# [EXERCISE BRIEF]
Lines from the entries below that hold "fractionation" form the answer; copy all of them.
___ SOURCE DATA
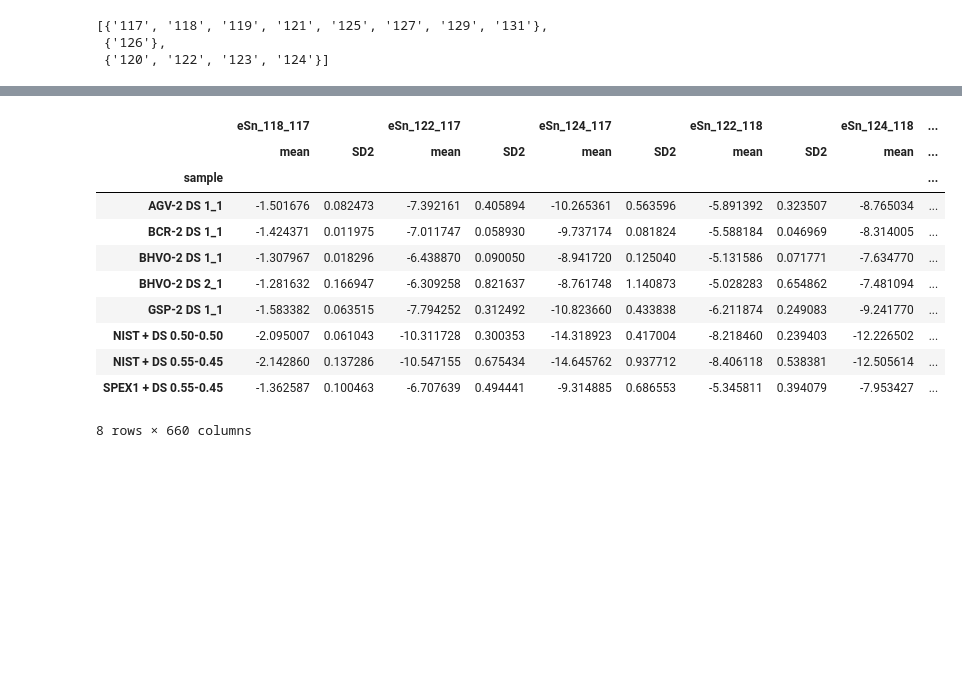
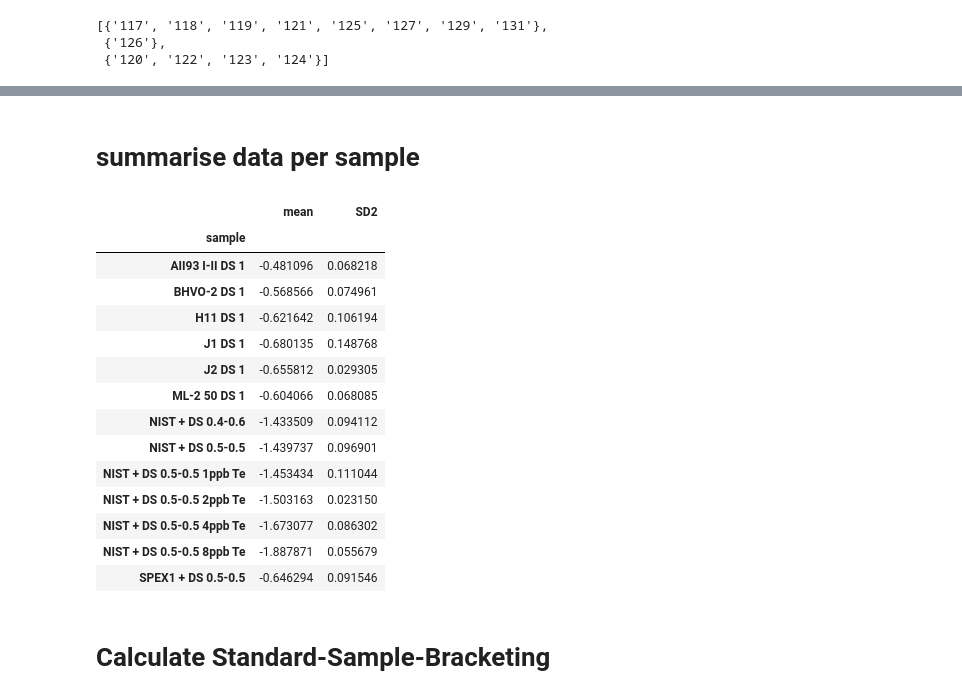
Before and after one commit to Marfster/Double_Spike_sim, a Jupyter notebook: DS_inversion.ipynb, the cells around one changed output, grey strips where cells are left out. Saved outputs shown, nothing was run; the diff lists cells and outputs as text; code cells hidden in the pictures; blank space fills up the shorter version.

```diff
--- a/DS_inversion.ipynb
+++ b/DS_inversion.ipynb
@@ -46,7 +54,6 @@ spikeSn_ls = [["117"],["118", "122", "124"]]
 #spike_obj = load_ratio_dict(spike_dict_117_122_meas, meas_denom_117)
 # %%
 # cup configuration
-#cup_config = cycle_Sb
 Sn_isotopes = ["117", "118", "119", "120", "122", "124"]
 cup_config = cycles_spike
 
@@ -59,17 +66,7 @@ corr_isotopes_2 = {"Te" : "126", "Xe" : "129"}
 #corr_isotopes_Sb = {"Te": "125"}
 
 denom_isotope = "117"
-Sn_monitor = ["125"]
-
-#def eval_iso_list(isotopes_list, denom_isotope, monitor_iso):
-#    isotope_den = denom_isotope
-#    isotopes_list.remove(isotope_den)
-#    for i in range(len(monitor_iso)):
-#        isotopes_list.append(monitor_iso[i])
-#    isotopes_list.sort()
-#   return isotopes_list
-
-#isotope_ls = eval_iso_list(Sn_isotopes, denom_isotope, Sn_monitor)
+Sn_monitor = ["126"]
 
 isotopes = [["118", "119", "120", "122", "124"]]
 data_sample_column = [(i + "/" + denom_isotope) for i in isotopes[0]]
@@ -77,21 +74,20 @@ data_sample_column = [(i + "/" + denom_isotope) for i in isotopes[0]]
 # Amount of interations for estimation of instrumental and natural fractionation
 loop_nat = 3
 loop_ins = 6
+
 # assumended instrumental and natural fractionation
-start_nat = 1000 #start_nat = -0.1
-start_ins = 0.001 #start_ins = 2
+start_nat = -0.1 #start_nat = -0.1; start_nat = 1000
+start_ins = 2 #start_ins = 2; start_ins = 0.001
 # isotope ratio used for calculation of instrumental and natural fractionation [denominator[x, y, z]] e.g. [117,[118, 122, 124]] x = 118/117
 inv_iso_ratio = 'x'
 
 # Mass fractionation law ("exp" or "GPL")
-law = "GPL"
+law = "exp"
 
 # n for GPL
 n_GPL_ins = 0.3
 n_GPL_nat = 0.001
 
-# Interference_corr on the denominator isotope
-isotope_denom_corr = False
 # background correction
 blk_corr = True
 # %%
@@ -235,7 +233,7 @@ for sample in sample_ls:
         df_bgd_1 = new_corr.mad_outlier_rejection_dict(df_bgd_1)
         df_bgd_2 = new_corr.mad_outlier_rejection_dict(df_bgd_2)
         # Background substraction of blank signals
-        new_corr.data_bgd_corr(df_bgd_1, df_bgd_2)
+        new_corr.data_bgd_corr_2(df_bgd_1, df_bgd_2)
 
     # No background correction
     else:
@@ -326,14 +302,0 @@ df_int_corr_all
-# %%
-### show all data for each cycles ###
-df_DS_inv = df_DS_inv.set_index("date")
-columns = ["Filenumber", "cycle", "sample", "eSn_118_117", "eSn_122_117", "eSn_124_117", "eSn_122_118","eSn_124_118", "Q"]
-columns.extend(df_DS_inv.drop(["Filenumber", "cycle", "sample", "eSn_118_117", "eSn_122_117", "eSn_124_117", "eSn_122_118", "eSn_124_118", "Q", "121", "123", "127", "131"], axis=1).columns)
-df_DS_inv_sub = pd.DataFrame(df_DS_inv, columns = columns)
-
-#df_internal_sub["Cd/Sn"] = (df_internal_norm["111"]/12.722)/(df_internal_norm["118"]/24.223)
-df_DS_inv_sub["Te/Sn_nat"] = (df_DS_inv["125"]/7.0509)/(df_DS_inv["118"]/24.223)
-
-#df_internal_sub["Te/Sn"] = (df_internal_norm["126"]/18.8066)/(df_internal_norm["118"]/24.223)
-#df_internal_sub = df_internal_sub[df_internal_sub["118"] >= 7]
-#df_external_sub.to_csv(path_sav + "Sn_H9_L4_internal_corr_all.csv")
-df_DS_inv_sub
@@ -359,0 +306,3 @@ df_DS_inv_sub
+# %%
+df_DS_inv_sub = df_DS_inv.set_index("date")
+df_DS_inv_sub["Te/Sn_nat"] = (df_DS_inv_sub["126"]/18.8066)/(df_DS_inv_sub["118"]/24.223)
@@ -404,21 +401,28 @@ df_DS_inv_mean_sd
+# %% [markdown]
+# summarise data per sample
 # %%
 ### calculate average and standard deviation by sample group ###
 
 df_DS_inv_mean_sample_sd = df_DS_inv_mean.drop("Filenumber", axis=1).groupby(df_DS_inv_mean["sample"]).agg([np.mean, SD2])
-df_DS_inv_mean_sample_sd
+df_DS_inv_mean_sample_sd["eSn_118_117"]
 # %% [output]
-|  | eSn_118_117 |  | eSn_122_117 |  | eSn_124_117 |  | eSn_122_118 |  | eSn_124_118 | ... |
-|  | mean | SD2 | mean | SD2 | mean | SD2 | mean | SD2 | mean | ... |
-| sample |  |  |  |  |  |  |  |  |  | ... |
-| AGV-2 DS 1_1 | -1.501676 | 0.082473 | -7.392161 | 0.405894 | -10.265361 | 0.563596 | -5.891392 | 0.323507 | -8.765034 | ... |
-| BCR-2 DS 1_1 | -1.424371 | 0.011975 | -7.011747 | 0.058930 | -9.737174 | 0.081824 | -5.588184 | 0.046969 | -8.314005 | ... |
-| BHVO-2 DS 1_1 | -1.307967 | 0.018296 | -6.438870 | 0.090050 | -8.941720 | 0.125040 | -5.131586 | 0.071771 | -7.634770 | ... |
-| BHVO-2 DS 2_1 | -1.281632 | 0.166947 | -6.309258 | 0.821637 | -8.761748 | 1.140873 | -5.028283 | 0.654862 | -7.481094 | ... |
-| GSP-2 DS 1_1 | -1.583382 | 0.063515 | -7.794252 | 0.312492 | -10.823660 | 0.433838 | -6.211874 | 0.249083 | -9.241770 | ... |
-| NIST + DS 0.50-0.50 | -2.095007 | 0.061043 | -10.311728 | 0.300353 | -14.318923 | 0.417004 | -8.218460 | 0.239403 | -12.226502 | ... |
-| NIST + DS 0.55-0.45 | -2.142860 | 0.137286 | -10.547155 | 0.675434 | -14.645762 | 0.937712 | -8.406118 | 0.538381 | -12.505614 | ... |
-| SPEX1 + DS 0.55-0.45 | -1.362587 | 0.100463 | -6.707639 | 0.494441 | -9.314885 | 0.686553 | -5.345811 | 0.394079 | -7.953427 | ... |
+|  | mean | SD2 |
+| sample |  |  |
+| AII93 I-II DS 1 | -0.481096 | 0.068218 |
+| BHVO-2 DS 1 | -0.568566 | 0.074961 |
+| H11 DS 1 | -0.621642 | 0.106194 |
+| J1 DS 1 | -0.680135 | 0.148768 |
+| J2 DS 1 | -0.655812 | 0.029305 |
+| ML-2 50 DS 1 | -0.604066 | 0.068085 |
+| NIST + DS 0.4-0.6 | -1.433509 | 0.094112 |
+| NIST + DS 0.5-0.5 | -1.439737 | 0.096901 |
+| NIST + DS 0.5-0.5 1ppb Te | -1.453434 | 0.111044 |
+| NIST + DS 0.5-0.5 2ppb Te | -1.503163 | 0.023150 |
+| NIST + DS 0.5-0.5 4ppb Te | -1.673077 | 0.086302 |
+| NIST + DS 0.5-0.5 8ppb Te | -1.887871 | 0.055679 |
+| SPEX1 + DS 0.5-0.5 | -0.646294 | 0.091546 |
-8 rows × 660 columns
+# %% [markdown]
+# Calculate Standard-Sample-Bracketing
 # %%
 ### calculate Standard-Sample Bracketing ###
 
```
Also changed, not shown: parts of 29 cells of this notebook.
______
___ SOURCE DATA
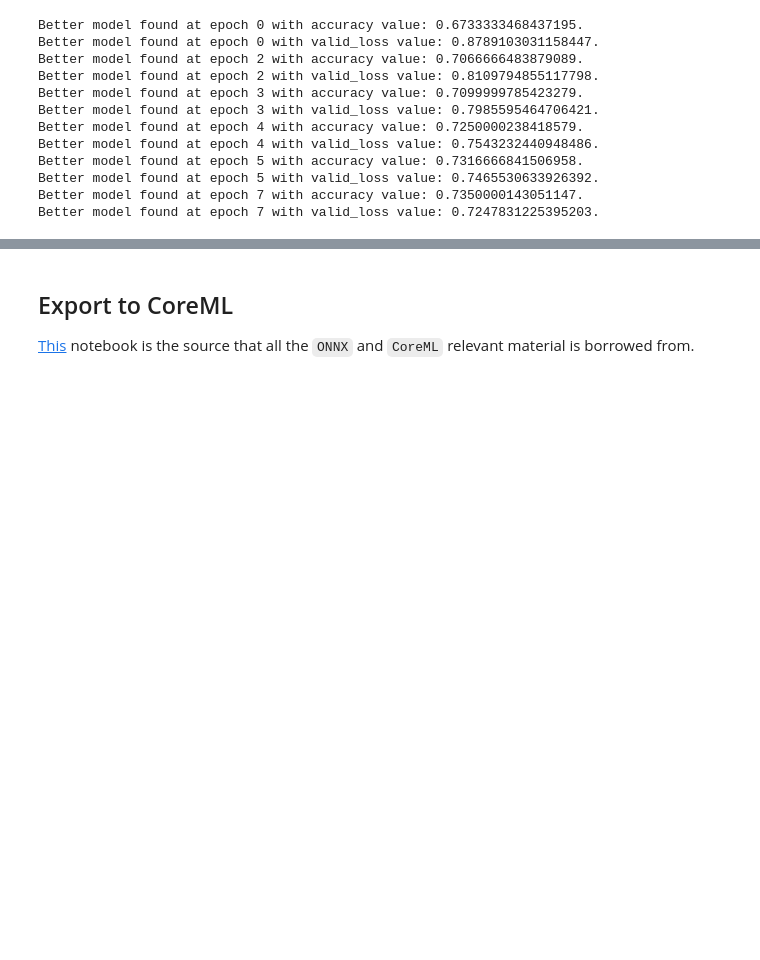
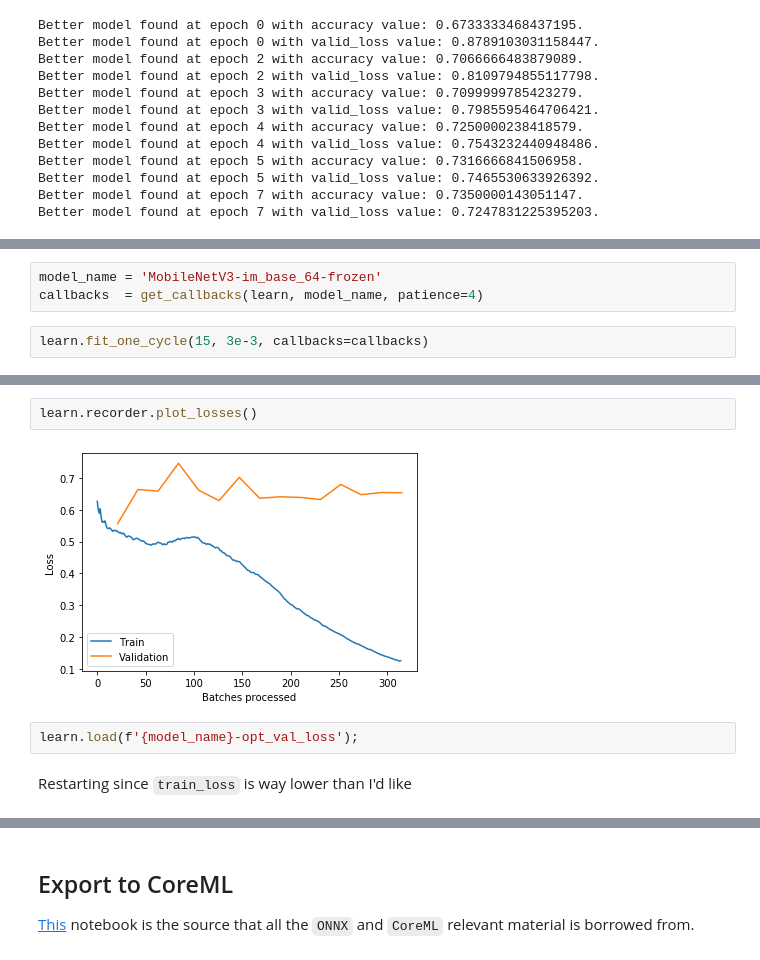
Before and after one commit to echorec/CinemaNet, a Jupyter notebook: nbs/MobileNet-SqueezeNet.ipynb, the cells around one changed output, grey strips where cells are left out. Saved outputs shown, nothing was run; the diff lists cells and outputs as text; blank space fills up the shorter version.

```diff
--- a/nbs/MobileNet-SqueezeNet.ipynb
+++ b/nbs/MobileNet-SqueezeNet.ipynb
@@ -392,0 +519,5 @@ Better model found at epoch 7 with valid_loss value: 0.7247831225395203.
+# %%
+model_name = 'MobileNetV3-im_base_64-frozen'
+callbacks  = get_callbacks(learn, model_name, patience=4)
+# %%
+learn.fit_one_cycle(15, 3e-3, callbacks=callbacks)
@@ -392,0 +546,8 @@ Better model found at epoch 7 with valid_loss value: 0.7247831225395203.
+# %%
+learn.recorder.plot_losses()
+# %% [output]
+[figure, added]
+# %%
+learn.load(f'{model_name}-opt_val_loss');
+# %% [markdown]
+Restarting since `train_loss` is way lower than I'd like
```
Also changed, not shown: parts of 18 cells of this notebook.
______
___ SOURCE DATA
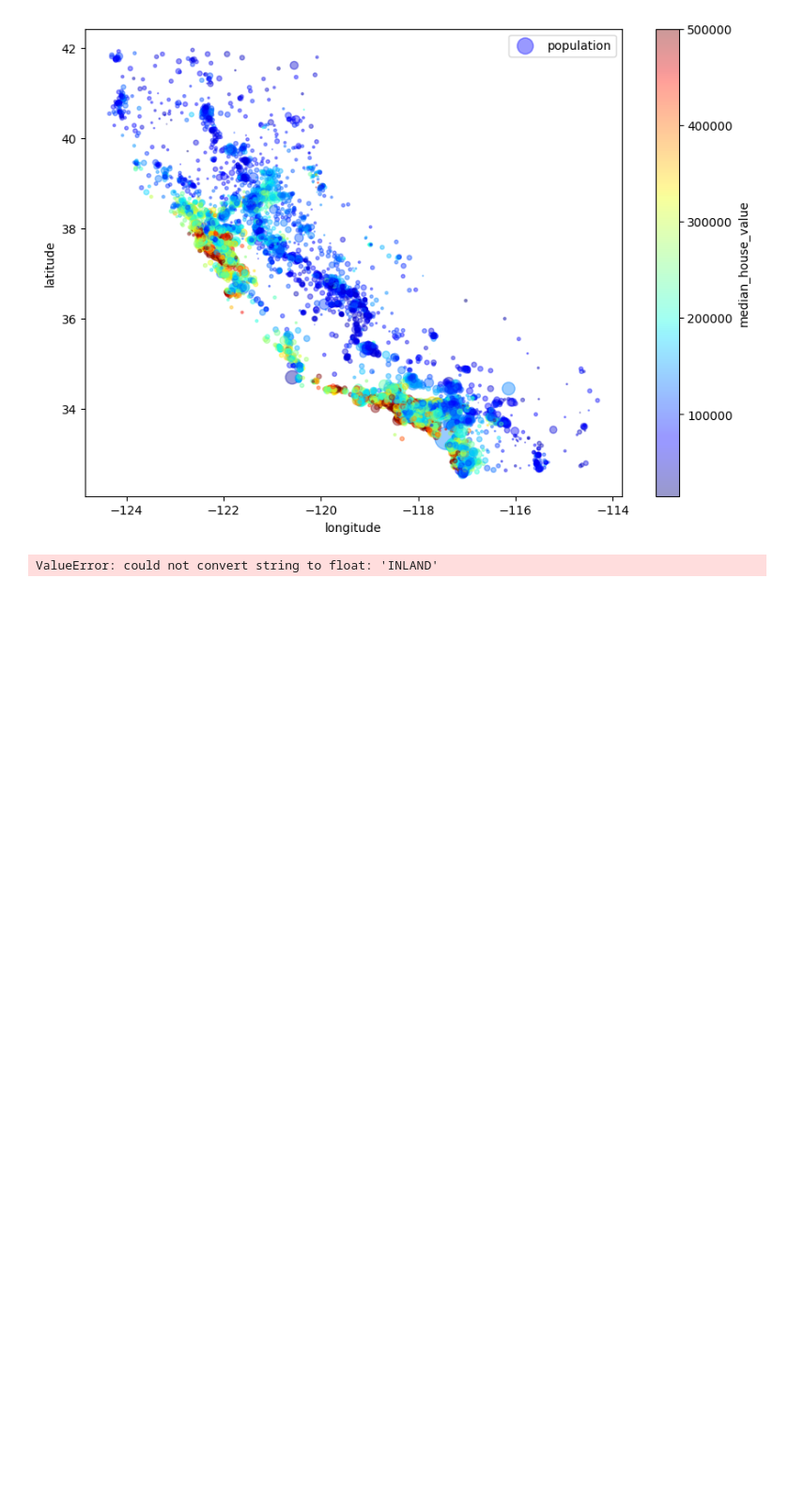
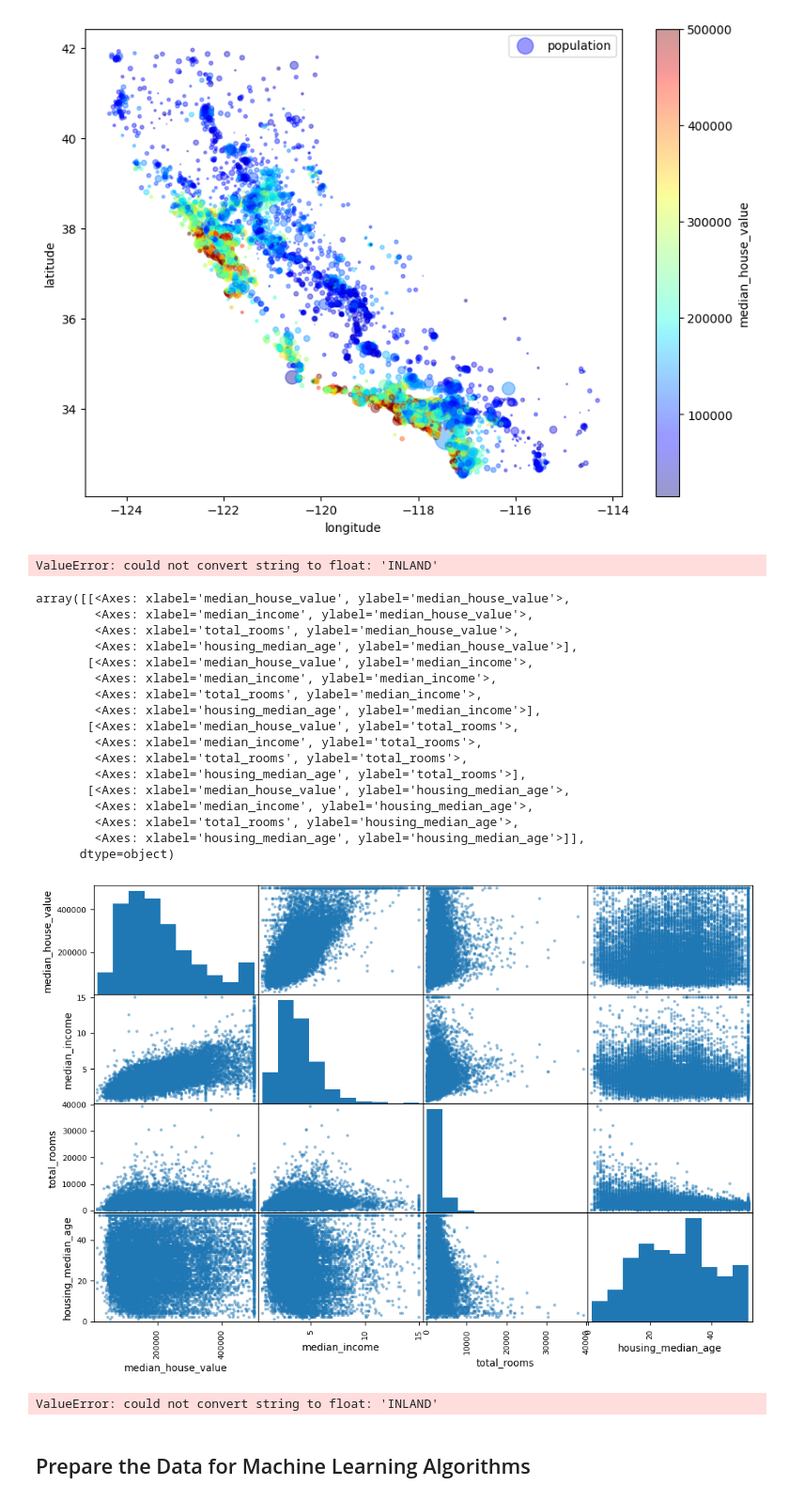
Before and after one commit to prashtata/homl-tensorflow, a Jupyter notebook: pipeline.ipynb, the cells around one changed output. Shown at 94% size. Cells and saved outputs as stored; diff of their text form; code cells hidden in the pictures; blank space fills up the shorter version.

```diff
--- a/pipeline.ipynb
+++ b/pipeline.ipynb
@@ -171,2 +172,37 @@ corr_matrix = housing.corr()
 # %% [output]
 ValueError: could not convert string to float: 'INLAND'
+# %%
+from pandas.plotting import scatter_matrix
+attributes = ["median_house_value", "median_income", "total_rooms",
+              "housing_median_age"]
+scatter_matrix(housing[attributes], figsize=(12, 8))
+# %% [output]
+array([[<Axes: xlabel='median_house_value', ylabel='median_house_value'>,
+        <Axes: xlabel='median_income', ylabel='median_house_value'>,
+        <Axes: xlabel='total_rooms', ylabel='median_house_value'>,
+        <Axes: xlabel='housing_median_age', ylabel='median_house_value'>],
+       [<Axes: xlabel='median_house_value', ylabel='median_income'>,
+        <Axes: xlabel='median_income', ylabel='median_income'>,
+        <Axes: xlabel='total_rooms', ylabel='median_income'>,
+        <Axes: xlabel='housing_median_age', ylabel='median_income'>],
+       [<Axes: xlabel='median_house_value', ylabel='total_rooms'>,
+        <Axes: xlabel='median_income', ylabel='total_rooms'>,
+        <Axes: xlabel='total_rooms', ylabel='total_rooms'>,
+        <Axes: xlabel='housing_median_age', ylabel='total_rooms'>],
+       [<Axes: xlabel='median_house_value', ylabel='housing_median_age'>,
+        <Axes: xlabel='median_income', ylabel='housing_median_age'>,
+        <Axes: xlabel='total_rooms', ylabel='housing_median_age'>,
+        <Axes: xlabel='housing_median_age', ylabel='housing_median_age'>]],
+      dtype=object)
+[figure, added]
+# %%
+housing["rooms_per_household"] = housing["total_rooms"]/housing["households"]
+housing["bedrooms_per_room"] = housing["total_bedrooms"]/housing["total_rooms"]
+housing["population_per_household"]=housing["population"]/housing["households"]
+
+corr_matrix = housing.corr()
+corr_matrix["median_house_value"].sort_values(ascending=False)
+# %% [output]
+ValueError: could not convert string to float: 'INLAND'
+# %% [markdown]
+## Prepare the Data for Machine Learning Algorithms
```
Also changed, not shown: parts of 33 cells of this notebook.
______
# [RESPONSE]
 # Amount of interations for estimation of instrumental and natural fractionation
 # assumended instrumental and natural fractionation
 # isotope ratio used for calculation of instrumental and natural fractionation [denominator[x, y, z]] e.g. [117,[118, 122, 124]] x = 118/117
 # Mass fractionation law ("exp" or "GPL")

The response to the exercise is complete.